Copy out each line of the data below in which "cloud" appears.

□ □ □ □ □

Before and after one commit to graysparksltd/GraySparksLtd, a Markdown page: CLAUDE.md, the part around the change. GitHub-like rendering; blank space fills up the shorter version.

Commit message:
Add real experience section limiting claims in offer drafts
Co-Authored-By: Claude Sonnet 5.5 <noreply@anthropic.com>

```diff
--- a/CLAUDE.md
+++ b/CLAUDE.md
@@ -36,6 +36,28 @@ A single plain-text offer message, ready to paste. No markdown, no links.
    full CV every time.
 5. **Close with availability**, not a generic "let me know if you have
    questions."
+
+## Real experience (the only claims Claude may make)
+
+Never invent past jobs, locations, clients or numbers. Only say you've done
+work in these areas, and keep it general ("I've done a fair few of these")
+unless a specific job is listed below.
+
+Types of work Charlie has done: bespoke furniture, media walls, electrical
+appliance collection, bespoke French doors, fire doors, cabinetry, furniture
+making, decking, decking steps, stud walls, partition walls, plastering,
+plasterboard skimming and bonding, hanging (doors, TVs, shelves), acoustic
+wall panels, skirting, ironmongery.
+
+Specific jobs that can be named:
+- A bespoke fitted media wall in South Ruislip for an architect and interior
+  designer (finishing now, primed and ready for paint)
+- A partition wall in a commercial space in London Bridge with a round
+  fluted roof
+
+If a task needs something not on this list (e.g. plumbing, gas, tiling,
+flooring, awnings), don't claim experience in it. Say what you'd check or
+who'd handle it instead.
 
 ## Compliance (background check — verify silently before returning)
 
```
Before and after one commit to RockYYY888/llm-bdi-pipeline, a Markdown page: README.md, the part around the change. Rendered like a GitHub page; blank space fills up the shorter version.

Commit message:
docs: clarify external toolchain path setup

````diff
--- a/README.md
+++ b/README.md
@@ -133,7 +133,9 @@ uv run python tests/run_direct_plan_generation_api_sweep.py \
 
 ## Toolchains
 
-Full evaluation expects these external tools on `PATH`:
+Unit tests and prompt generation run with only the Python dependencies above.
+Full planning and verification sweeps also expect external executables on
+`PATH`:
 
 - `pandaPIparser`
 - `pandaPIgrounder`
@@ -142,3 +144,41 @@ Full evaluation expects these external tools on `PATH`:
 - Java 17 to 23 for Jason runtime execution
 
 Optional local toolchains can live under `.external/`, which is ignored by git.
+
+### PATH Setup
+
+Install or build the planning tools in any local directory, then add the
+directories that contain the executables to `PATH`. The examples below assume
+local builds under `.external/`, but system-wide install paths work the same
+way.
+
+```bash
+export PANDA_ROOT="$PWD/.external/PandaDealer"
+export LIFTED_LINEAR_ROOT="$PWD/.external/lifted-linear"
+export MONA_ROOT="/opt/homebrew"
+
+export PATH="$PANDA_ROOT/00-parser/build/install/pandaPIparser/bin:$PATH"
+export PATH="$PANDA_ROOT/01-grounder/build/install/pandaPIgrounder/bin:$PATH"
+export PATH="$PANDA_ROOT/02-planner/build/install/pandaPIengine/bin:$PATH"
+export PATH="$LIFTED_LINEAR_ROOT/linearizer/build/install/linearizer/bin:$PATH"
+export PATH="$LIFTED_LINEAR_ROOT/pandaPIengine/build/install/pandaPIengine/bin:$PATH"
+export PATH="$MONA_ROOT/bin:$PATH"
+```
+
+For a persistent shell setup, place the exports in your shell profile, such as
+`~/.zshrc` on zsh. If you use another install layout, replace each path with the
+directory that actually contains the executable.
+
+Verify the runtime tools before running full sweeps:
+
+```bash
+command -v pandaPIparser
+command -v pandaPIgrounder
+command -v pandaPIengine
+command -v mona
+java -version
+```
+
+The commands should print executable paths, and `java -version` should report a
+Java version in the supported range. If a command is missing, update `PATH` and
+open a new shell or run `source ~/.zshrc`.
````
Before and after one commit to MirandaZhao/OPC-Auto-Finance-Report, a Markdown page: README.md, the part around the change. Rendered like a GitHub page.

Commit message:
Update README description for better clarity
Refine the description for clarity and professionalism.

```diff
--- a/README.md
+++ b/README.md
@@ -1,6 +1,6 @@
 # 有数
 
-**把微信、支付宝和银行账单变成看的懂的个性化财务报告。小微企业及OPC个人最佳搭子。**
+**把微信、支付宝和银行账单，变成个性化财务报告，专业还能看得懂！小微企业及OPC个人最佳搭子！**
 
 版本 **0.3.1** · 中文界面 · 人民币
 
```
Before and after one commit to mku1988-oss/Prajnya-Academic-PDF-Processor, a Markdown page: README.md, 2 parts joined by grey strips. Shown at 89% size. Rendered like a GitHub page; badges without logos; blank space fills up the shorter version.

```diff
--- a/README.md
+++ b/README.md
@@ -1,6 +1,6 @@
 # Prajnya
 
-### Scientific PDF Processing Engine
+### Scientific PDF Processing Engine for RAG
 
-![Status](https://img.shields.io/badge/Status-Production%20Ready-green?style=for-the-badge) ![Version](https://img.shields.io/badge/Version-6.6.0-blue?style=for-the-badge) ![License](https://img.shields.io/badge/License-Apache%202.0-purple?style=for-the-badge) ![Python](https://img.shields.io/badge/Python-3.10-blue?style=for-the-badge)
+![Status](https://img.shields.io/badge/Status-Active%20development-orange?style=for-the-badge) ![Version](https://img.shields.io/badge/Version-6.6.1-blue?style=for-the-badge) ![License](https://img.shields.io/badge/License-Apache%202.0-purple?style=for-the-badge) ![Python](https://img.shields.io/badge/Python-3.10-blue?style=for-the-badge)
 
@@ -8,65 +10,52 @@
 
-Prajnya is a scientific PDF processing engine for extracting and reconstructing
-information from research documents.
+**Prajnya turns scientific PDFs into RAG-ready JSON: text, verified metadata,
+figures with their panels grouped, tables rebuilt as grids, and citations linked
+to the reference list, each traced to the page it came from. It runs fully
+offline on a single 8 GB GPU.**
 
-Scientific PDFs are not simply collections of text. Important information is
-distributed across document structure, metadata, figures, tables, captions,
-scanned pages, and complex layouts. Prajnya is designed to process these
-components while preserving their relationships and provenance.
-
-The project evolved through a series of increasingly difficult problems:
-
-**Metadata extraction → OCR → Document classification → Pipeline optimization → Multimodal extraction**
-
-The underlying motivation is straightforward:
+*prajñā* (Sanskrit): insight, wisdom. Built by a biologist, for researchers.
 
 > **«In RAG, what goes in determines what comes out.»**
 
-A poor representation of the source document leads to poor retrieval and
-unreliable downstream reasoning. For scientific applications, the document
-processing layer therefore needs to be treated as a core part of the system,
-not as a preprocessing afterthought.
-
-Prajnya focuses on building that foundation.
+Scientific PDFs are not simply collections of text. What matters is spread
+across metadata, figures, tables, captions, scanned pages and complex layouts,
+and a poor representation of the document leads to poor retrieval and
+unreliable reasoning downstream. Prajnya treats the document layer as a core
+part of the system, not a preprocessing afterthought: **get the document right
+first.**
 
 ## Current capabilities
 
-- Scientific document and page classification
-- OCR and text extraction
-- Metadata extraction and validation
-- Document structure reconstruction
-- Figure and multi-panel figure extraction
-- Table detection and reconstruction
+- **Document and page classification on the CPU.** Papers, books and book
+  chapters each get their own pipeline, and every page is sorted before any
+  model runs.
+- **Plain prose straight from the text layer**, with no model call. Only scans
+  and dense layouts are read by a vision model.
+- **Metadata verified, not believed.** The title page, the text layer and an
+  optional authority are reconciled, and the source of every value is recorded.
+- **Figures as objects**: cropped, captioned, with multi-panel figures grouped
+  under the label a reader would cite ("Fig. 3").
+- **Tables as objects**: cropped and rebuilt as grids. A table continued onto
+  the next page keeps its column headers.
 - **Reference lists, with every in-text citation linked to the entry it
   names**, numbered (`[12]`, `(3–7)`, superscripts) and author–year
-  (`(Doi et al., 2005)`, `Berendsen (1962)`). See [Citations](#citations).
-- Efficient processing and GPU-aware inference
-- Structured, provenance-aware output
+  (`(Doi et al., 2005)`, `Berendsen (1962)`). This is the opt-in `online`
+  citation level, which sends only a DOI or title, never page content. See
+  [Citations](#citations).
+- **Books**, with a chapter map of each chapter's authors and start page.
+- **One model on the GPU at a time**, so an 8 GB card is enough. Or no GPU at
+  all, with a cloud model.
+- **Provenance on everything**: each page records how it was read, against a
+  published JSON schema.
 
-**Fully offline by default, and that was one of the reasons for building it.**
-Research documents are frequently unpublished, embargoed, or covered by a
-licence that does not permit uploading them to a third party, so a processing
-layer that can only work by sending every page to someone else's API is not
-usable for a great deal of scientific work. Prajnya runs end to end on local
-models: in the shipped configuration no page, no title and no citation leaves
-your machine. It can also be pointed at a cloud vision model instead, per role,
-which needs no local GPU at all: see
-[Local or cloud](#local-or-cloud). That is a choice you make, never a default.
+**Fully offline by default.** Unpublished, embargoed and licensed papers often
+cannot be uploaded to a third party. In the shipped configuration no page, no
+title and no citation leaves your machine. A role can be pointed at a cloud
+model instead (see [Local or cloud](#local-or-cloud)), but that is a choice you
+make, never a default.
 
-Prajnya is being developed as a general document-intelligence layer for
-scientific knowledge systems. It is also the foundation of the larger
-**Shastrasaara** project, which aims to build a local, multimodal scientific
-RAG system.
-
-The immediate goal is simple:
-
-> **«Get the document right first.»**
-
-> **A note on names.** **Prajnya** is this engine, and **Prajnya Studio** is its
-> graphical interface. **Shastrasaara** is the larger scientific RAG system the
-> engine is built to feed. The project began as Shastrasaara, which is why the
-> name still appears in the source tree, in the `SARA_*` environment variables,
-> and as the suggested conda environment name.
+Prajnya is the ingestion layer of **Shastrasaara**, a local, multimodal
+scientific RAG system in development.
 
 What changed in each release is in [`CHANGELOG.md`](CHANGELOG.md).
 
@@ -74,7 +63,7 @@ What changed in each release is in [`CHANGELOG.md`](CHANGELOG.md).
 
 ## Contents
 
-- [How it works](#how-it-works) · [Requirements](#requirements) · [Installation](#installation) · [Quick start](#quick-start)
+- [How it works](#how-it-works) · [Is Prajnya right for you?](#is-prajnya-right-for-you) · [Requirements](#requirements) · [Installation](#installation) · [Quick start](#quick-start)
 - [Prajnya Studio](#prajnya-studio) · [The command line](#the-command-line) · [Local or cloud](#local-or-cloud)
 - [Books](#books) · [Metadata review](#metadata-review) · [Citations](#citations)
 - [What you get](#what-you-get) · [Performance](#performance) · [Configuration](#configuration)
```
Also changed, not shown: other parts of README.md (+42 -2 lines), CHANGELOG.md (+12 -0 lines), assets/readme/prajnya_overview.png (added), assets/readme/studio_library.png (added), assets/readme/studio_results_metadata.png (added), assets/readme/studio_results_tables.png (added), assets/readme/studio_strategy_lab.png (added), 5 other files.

□ □ □ □ □

**RESULT OF THE TASK**
+  all, with a cloud model.
-your machine. It can also be pointed at a cloud vision model instead, per role,
-[Local or cloud](#local-or-cloud). That is a choice you make, never a default.
+title and no citation leaves your machine. A role can be pointed at a cloud
+model instead (see [Local or cloud](#local-or-cloud)), but that is a choice you
 - [Prajnya Studio](#prajnya-studio) · [The command line](#the-command-line) · [Local or cloud](#local-or-cloud)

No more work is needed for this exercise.